Last week, Paul Kuharsky asked over at ESPN AFC South Blog which the best Oilers/Titans team was, listing among his possibilities the 1960 and '61 AFL champions, the 1979 team that lost close to the Steelers in the AFC Championship game, the 1999 Super Bowl team, and the 2000 team whose playoff loss caused me to kick apart a cardboard box. (Yes, it was empty, and I was going to throw it away. Yes, it felt good, dangit.)
I'd started some mucking around in this direction, poking around with different ways to evaluate the "best" team in franchise history. I tend to value regular season success more than postseason success, and particularly regular season dominance, as you'll see. I also didn't take into account in my analysis league-wide honors for players on that team, like Pro Bowls and All-Pro and Hall of Fame members. I especially don't particularly like relying on Pro Bowls, which tend to be the same players over and over mixed in with a smattering of guys who have good conventional stats. This tends to focus too much attention on particular big names (let's be honest, Bruce Matthews didn't really deserve to make it to the Pro Bowl every year he did), and also overrates stars-and-scrubs systems. In the analysis, I refer to teams' DVOA, the base statistic we use at Football Outsiders (available 1993-present), and also Pythagorean wins (PythWins), which tells you many games a team "should" win based on their points scored and points allowed.
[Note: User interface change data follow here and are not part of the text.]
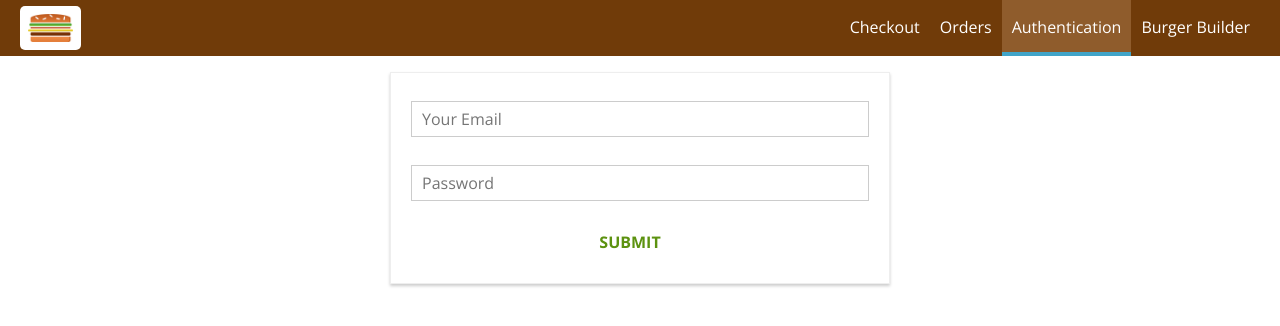
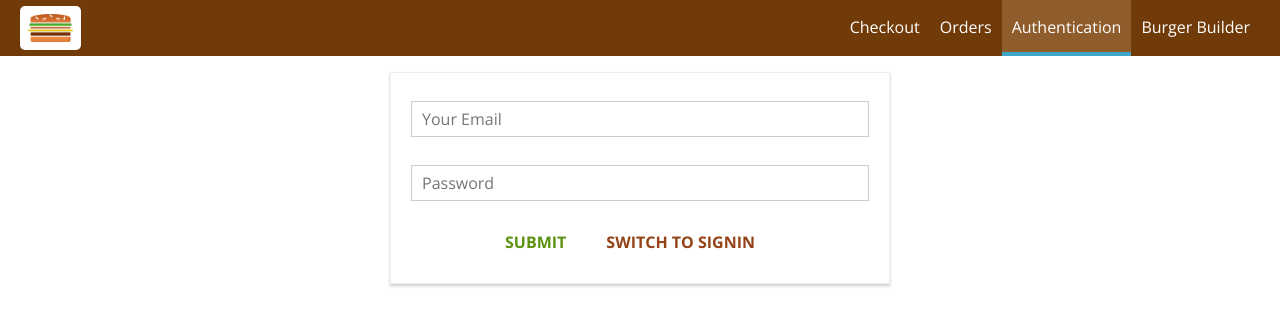
Before and after one commit to luizpaulofranz/react-burguer, a React app: page /auth in a window 1280 px wide. Shown: the top 326 px of the page. Built offline with nearby package versions, Linux system fonts and the light colour scheme.

Commit message:
Handles the form to be used in signup and signin

```diff
--- a/src/containers/Auth/Auth.js
+++ b/src/containers/Auth/Auth.js
@@ -40,7 +40,9 @@ class Auth extends Component {
                 valid: false,
                 touched: false
             }
-        }
+        },
+        // to switch between sginup and signin
+        isSignup: true
     }
 
     isValid(value, rules) {
@@ -91,8 +93,15 @@ class Auth extends Component {
         event.preventDefault();
         this.props.onAuth(
             this.state.controls.email.value,
-            this.state.controls.password.value
+            this.state.controls.password.value,
+            this.state.isSignup
         )
+    }
+
+    swicthAuthModeHandler = () => {
+        this.setState(prevState => {
+            return {isSignup: !prevState.isSignup};
+        });
     }
 
     render() {
@@ -120,6 +129,9 @@ class Auth extends Component {
                 <form onSubmit={this.submitHandler}>
                     {form}
                     <Button btnType="Success">SUBMIT</Button>
+                    <Button btnType="Danger" click={this.swicthAuthModeHandler}>
+                        SWITCH TO {this.state.isSignup ? 'SIGNIN' : 'SIGNUP'}
+                    </Button>
                 </form>
             </div>
         );
@@ -128,7 +140,7 @@ class Auth extends Component {
 
 const mapDispatchToProps = dispatch => {
     return {
-        onAuth: (email, pass) => dispatch(actions.auth(email, pass))
+        onAuth: (email, pass, isSignup) => dispatch(actions.auth(email, pass, isSignup))
     };
 }
 
```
So, what's my take on the best teams in franchise history?
A wise man once uttered the famous phrase, "First impressions are lasting."
So far, Ryan Mouton's plight as a Tennessee Titan more than validates the aforementioned age-old axiom.
From Titans' fans being upset due to him being chosen in the third round over local favorite D.J. Moore, to his untimely case of fumble-itis as a returner in the "forgettable" debacle in the Meadowlands against the Jets, Mouton's had his share of struggles entering his second year in Nashville.
With this weekend's news that fellow 2009 CB draftee Jason McCourty is running with the first team in OTAs due to his strong offseason, the pressure is certainly on Mouton to step up his game.
Formal notice: I'm officially on "not really writing posts" for the next couple weeks. Future installments of how much the offense changed, plus other posts I hope will be interesting, should resume early-mid June. But, just in case you cared what I thought about the latest and least boring Titans news:
Chris Johnson, Bo Scaife, and Stephen Tulloch are skipping workouts: I don't care too much about CJ and Tulloch; they're reasonable business decisions and both guys seem to be working out. It's not unusual for players in Bo's situation to hold himself out, but if his $4.9 million for 2010 was indeed guaranteed as was reported, I'm not particularly happy. CJ and Tulloch would get more money, at least guaranteed, if they hit the open market. If Bo left the Titans, I strongly doubt he's paid over $9 million like he'll get from the Titans between 2009 and 2010.
The Titans help Nashville recover: Best wishes to all our readers and hopes everybody came through unharmed and with no major losses. I've been through some nasty rain/water before, most notably Hurricane Alicia and a memorable day in the summer of '96 with 18"+ (the closest official rain gauge overflowed at 15.9"). It's a little far for me to volunteer, but I threw some money toward the direction of the Community Foundation of Middle Tennessee though you'll get swag if you give $100 to the Vince Young Foundation.
Terry McCormick, formerly of the City Paper, is reporting the Titans are close to hiring Ruston Webster, who worked with Mike Reinfeldt in Seattle. If you read this article from 2006 and this one from 2002 linked therein, you'll know everything I do about Webster.
Selected in the seventh and final round of this year's draft, former Brown DT David Howard will attempt to take the leap from the Ivy League to the NFL.
Listed by at least one major publication as a sleeper prior to draft weekend, Brown's intriguing athleticism demonstrated during his pro day served as the impetus for the Tennessee Titans to take a flyer on the former Ivy Leaguer in the draft's final round.
Similar to last week's exercise regarding fellow 7th rounder Marc Mariani, let's take a look at David Howard's chances of sticking around in 2010.
Pardon the lack of content from me of late; Andrew keeps writing the posts I plan to write before I have a chance to write them, plus the press of other obligations is ongoing. So, rather than a substantive post, I'll write about something interesting that I think flew further under the radar than it should have.
The Titans-related interview making the rounds of late has been LenDale White's, shall I say, slightly idiosyncratic view that the problem with the 2009 Titans is that LenDale White didn't get enough carries. Were I a fan of the Seahawks and Mr. White, I'd be pleased at his confidence in himself, but as he's now a Seahawk and I never thought he was particularly good, I don't really care. Instead, I strongly commend to you Vince Young's interview with a Houston radio station. It's from back in March, but I finally had a chance to listen to the whole thing last week and the quotes don't do it justice. It's not so explicitly philosophical as the great Mike Reinfeldt talk, and there are no killer quotes like White provided, but in terms of Vince Young talking about his life, career, and his evolution as an NFL QB, it's by far the best thing I've ever heard.